YOUR GOAL: Look over the lines below. Report each one that includes the string "collision".

DATA SHOWN:
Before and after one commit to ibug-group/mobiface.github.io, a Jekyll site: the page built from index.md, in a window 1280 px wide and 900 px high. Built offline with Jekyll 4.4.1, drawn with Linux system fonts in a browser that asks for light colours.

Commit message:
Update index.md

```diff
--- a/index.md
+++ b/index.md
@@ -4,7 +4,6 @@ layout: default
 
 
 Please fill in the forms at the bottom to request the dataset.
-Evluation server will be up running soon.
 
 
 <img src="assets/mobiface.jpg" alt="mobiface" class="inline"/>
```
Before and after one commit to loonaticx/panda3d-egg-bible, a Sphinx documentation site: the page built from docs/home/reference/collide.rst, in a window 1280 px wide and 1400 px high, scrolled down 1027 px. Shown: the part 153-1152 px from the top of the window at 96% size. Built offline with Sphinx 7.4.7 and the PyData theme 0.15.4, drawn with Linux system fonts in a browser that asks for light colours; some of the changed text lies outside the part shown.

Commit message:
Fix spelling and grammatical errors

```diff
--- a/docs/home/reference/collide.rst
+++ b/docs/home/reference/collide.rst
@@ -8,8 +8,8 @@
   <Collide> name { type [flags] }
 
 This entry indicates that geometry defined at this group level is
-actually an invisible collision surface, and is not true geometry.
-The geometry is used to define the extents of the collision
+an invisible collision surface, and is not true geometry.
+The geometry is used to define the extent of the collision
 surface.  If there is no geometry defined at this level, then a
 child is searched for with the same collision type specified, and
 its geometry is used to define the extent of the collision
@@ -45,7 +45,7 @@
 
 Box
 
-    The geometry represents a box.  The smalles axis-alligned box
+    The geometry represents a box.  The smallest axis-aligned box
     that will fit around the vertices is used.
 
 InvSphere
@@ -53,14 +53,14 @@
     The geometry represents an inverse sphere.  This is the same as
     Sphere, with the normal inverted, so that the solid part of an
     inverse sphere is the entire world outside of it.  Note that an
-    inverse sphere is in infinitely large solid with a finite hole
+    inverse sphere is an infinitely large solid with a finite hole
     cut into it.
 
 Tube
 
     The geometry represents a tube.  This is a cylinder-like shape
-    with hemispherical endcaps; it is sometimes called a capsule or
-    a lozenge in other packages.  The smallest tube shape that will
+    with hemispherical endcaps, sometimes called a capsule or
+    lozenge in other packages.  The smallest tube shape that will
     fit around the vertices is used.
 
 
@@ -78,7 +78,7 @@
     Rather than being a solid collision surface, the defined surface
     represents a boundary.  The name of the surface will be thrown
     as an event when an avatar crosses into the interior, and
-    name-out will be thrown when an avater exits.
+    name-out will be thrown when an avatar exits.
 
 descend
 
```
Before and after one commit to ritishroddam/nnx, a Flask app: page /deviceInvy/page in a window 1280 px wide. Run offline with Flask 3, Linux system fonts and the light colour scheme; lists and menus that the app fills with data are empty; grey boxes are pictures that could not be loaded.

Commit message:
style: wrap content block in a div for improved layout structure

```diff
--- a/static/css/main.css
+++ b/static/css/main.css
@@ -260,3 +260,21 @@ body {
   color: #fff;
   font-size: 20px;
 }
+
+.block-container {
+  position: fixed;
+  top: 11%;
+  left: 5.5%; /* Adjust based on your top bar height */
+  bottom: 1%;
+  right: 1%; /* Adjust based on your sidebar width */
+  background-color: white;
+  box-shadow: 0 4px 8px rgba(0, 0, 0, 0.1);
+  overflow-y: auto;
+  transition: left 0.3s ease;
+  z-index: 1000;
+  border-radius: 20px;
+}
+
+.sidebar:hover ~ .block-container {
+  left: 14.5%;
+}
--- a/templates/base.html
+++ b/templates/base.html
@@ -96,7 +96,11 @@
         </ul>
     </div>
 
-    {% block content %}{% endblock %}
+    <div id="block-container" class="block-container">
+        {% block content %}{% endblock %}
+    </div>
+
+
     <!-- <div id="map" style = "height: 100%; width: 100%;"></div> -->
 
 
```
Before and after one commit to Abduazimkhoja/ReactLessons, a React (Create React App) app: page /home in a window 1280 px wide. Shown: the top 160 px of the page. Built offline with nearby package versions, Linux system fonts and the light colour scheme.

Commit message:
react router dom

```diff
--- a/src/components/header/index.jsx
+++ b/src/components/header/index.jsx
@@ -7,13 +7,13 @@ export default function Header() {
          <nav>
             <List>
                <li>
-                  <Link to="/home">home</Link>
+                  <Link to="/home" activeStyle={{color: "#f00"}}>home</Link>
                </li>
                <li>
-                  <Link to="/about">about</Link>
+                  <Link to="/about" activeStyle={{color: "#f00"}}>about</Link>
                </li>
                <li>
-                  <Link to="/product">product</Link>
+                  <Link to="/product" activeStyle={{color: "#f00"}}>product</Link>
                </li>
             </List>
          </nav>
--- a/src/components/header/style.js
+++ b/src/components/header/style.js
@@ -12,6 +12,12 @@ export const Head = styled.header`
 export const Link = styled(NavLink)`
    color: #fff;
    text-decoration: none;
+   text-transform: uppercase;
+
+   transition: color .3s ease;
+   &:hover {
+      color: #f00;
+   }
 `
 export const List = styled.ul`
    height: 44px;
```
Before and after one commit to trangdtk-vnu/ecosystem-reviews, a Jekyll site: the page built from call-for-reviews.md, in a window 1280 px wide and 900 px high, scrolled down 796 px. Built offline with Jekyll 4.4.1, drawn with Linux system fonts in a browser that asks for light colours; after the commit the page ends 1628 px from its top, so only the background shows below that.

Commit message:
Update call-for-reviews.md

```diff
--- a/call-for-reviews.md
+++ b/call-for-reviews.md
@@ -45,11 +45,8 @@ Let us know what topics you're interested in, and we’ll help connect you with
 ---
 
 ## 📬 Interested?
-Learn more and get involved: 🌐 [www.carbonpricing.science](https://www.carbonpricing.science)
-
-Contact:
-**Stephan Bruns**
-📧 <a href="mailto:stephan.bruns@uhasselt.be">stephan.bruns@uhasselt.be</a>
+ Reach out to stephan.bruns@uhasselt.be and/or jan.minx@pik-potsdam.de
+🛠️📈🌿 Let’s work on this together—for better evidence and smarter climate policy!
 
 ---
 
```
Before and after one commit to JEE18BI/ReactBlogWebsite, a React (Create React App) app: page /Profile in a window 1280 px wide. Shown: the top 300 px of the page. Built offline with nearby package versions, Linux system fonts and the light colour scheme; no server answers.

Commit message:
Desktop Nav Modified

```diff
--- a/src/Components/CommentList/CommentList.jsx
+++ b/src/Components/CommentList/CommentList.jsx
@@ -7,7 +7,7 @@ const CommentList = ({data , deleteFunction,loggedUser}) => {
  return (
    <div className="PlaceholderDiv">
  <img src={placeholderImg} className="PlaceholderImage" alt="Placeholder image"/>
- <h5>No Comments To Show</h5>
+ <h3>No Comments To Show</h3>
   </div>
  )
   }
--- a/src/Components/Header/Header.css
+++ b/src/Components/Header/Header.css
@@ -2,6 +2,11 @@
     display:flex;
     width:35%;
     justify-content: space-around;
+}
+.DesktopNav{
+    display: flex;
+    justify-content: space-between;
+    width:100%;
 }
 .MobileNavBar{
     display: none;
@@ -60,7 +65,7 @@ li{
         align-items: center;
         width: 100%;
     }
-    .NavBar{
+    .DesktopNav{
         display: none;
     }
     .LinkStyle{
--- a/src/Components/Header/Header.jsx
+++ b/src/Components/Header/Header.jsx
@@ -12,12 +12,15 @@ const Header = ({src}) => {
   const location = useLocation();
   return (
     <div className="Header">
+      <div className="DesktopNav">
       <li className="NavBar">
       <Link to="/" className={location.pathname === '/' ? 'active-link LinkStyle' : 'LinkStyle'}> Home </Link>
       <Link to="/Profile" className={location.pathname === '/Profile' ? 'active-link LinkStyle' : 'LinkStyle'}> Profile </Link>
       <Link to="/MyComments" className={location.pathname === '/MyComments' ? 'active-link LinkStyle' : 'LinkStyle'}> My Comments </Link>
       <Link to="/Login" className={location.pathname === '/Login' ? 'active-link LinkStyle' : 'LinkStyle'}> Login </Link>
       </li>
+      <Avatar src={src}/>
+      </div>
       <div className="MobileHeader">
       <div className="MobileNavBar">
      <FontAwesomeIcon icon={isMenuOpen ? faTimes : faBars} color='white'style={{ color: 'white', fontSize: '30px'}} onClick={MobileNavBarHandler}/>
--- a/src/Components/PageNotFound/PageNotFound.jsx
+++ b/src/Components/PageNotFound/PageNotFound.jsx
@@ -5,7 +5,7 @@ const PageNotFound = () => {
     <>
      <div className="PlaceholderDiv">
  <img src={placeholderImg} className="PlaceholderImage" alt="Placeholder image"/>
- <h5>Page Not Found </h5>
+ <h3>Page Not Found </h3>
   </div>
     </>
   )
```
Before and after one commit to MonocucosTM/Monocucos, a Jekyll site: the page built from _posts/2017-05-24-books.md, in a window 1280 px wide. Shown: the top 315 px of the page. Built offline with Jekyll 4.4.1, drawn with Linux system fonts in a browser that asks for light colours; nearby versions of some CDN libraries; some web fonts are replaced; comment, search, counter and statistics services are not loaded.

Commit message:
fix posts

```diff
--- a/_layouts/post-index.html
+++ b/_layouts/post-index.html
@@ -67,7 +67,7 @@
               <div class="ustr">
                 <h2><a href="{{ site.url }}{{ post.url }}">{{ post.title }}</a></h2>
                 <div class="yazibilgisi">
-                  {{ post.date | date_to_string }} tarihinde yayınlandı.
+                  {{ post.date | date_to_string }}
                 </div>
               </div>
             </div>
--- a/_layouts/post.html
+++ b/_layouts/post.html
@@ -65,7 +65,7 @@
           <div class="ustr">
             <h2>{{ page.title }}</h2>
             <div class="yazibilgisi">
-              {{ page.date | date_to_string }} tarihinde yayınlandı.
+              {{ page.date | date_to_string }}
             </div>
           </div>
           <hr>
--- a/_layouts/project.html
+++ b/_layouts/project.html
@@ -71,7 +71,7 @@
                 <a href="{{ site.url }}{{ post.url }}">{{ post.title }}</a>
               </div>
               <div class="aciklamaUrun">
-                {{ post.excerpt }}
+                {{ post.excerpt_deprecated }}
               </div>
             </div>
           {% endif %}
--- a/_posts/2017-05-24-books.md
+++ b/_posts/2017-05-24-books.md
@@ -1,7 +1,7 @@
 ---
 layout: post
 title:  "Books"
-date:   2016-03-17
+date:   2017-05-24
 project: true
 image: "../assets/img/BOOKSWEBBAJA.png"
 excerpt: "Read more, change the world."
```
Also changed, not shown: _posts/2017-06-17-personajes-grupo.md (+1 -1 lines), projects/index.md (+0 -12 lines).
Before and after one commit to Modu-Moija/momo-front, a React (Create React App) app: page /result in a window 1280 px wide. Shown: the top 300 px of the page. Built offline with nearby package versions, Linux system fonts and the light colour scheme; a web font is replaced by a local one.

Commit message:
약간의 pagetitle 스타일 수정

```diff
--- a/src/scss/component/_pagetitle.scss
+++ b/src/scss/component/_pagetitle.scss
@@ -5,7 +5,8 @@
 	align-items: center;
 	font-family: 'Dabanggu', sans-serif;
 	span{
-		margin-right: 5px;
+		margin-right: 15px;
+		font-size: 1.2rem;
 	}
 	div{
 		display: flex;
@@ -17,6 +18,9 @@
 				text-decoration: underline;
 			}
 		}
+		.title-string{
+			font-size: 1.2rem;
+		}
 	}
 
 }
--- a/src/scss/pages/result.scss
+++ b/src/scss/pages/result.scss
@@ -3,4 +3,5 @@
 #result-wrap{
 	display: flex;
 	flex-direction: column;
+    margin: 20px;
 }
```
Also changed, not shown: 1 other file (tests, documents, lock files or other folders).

EXERCISE ANSWER:
-actually an invisible collision surface, and is not true geometry.
-The geometry is used to define the extents of the collision
+an invisible collision surface, and is not true geometry.
+The geometry is used to define the extent of the collision
 child is searched for with the same collision type specified, and
 its geometry is used to define the extent of the collision
     Rather than being a solid collision surface, the defined surface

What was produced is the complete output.